Almost exactly a year ago, 11 wind turbines near the Twin Cities froze up. The turbines, older models imported from California, hadn’t been properly winterized. When cold weather set in, hydraulic fluid inside the turbines gelled and the blades stopped turning.

The fix was relatively straightforward – simply replace the fluids with something that can handle the cold.

But that didn’t stop wind opponents from using the incident as an opportunity to crow about the unreliability of the “staggeringly inefficient” turbines. Business news site VentureBeat declared that the incident “may be highlighting brand new concerns about over-reliance on wind as a renewable energy source.”
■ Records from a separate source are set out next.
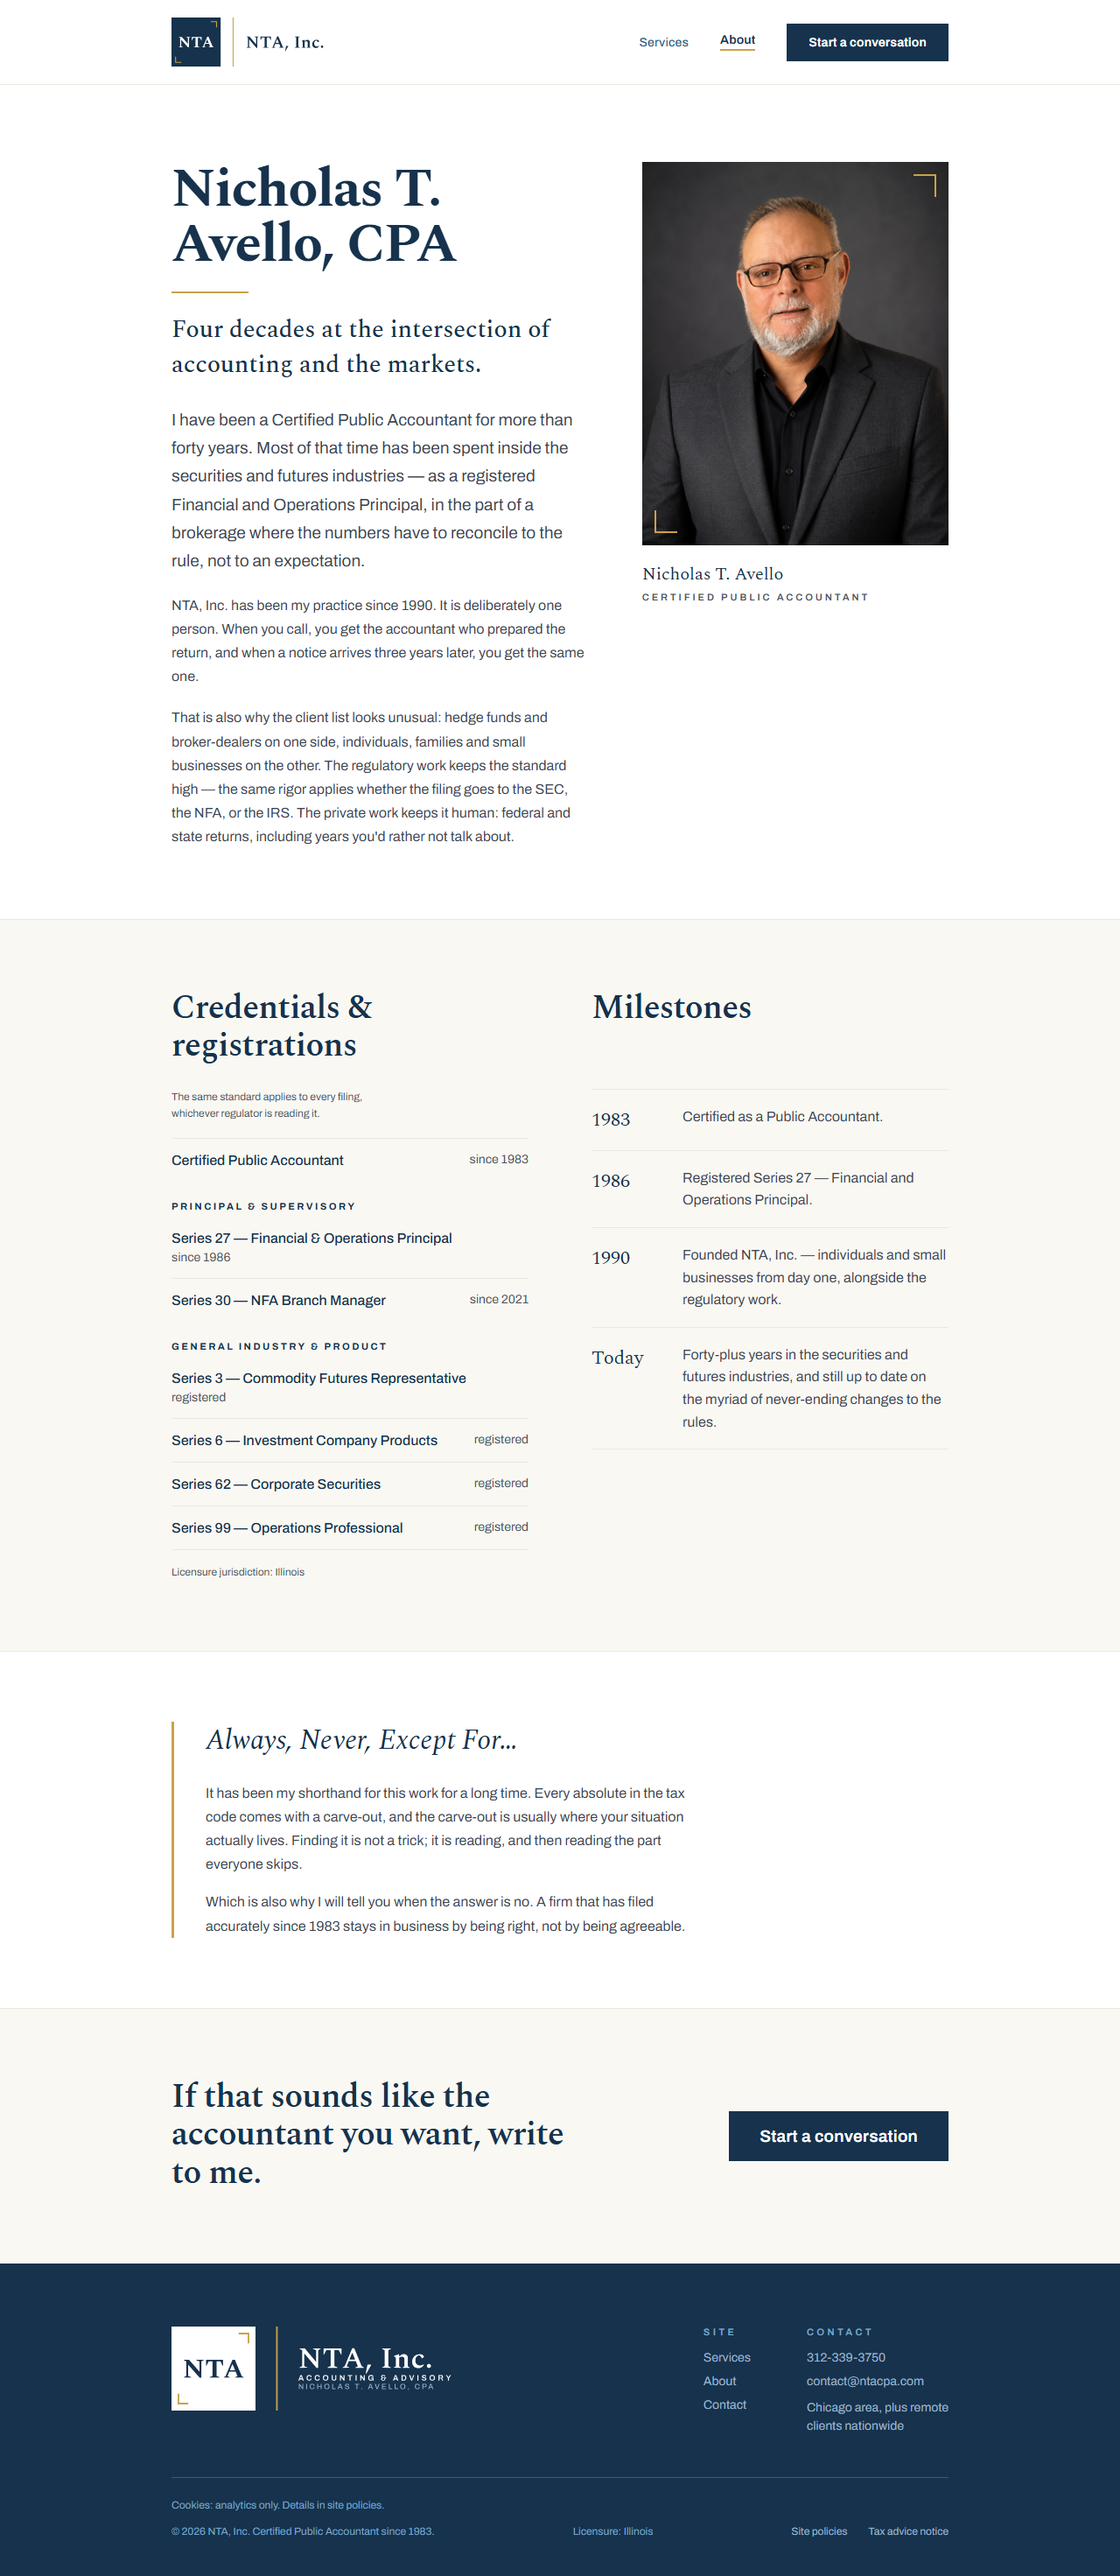
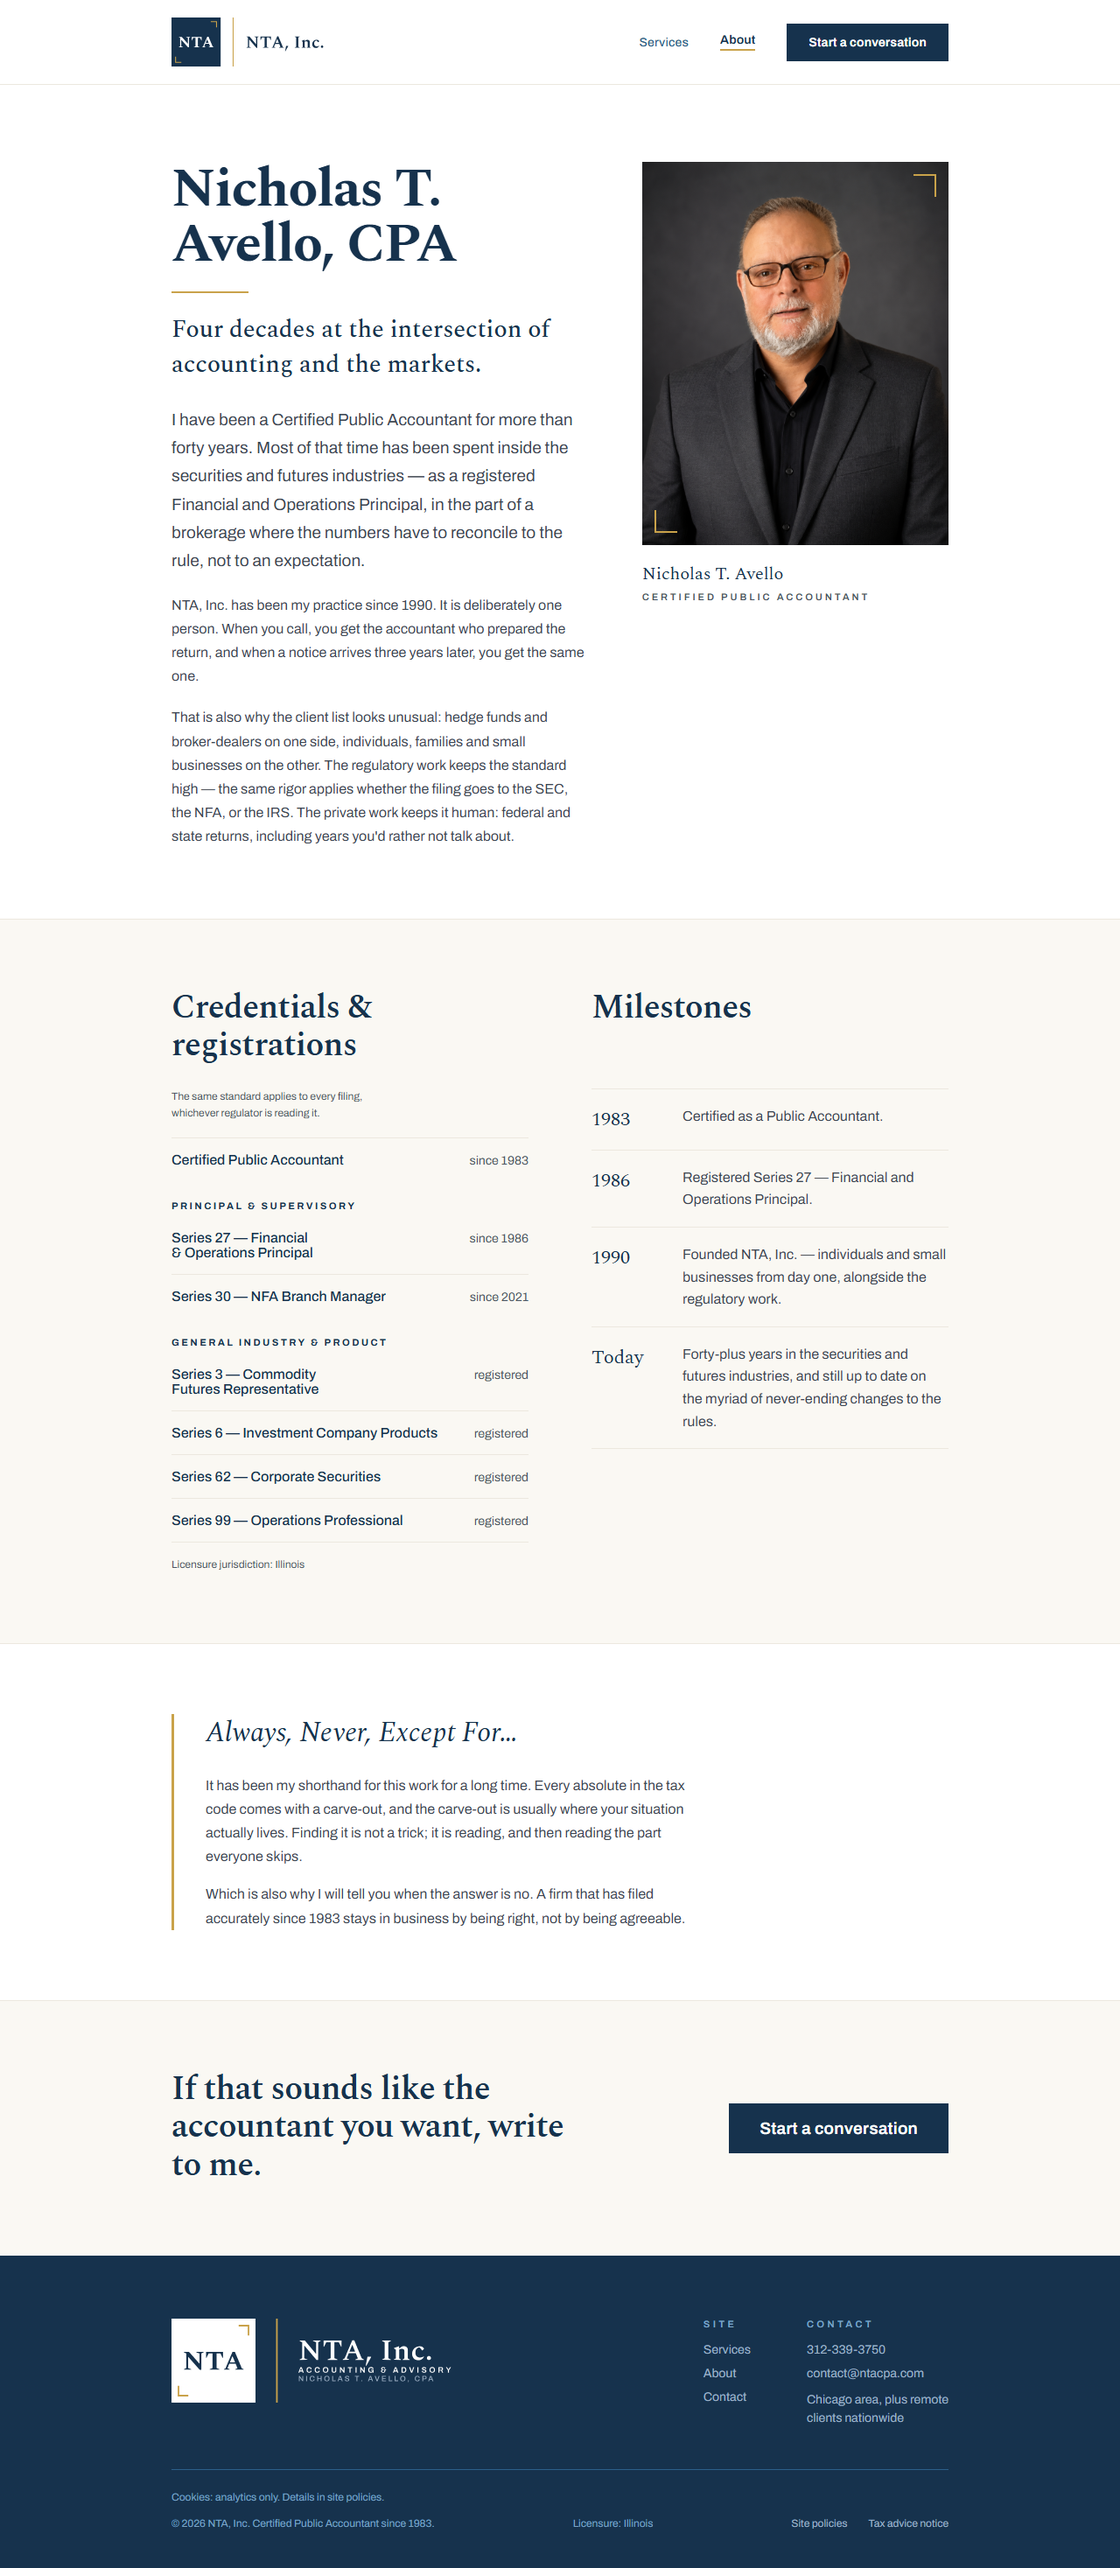
Let long credential labels wrap inside their own box on About; update README
About's credentials rows get the Home card's treatment: the label wraps and
the value stays at the right edge instead of dropping below. README: three-
entry Home teaser, the tag-break exception, the new wrap behavior, and the
Layout tree's legal header/footer files. Refreshes About QA screenshots.

diff --git a/README.md b/README.md
@@ -72,7 +72,9 @@ src/
     legal.css           shared by the two legal pages
   components/
     Header.astro        desktop nav + full-screen mobile menu
-    Footer.astro        LegalHeader/LegalFooter for the stripped legal chrome
+    Footer.astro        full navy site footer
+    LegalHeader.astro   stripped header for the legal pages
+    LegalFooter.astro   stripped footer for the legal pages
     ContactForm.astro   form → sent panel swap
     CtaBand.astro  PullQuote.astro
   layouts/Base.astro    document shell, meta, chrome selection
@@ -103,7 +105,10 @@ stated as named rules in [`DESIGN.md`](DESIGN.md):
 - **Tracked uppercase labels always `white-space: nowrap`.** The tracking leaves
   zero slack, so they silently re-break on a font fallback. Where a label will
   not fit at 390px, it gets *shorter copy* (`.label__long` / `.label__short`),
-  never a wrap.
+  never a wrap. The one ratified exception is multi-item service tags (the
+  Services page's `.label--tag`), which may break between items only: each
+  item is a `.label__item` span with `nowrap`, and the separator trails its
+  item (see DESIGN.md, The No-Wrap Rule).
 - **The gold rule has exactly two uses**: one horizontal rule under a page's own
   H1, and a vertical rule binding two things that belong together (the logo
   lockup, a pull quote to its attribution).
@@ -179,8 +184,13 @@ Every one of these is deliberate; revert any you disagree with.
   series number (`src/data/site.ts`), but About re-groups it into "Principal &
   Supervisory" (27, 30) and "General Industry & Product" (3, 6, 62, 99) — not
   in the comps at all, added at Nicholas's request to match how his own
-  FINRA/NFA exam-history record categorizes them. Home still shows an
-  unwrapped four-entry teaser; the grouping only applies to About's full list.
+  FINRA/NFA exam-history record categorizes them. Home shows a three-entry
+  teaser (CPA, Series 27 Financial & Operations Principal, Series 30 NFA Branch
+  Manager); the grouping only applies to About's full list.
+- **Credential rows let a long label wrap inside its own box.** On the Home
+  card and About's credentials, the value stays on the first line at the right
+  edge rather than the whole value dropping below the label, which kept rows
+  uneven. (The Milestones list is a separate grid and is unaffected.)
 
 ## Contact constants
As anyone who lives in a cold climate (or who has a basic grasp of high school physics) knows, cold can wreak havoc on machinery. Diesel cars and trucks, for instance, need to be switched to special grade of fuel that’s less likely to gel in cold weather. I use automotive transmission fluid to lubricate my bike in the wintertime because the chain lube in my garage has turned into the consistency of molasses.

Extreme cold is an equal-opportunity equipment-breaker.

Well, now the tables have turned a bit, and it’s coal plants in Texas that are struggling to operate in the cold. Temperatures dipping into the teens are forcing several of the state’s power plants to shut down, prompting hours-long rolling blackouts across the state. Update: The Texas Tribune reports that some wind turbines and natural gas plants were affected as well.

Texas lawmakers are calling for hearings. “We’re trying to figure out – how do we keep the lights on?” state Sen. Troy Fraser told the Dallas Morning News.

Do you suppose they’ll hear “brand new concerns” about over-reliance on coal?

Photo by windimages via Creative Commons

Ken Paulman

Ken is the director of the Energy News Network at Fresh Energy and is a founding editor of both Midwest Energy News and Southeast Energy News. Prior to joining Fresh Energy, he was the managing editor for online news at Minnesota Public Radio. He started his journalism career in 2002 as a copy editor for the Duluth News Tribune before spending five years at the Spokesman-Review in Spokane, Washington, where he worked as a copy editor, online producer, features editor and night city editor. A Nebraska native, Ken has a bachelor's degree from the University of Nebraska-Lincoln and a master's degree from the University of Oregon. He is a member of the Society of Professional Journalists and Investigative Reporters and Editors.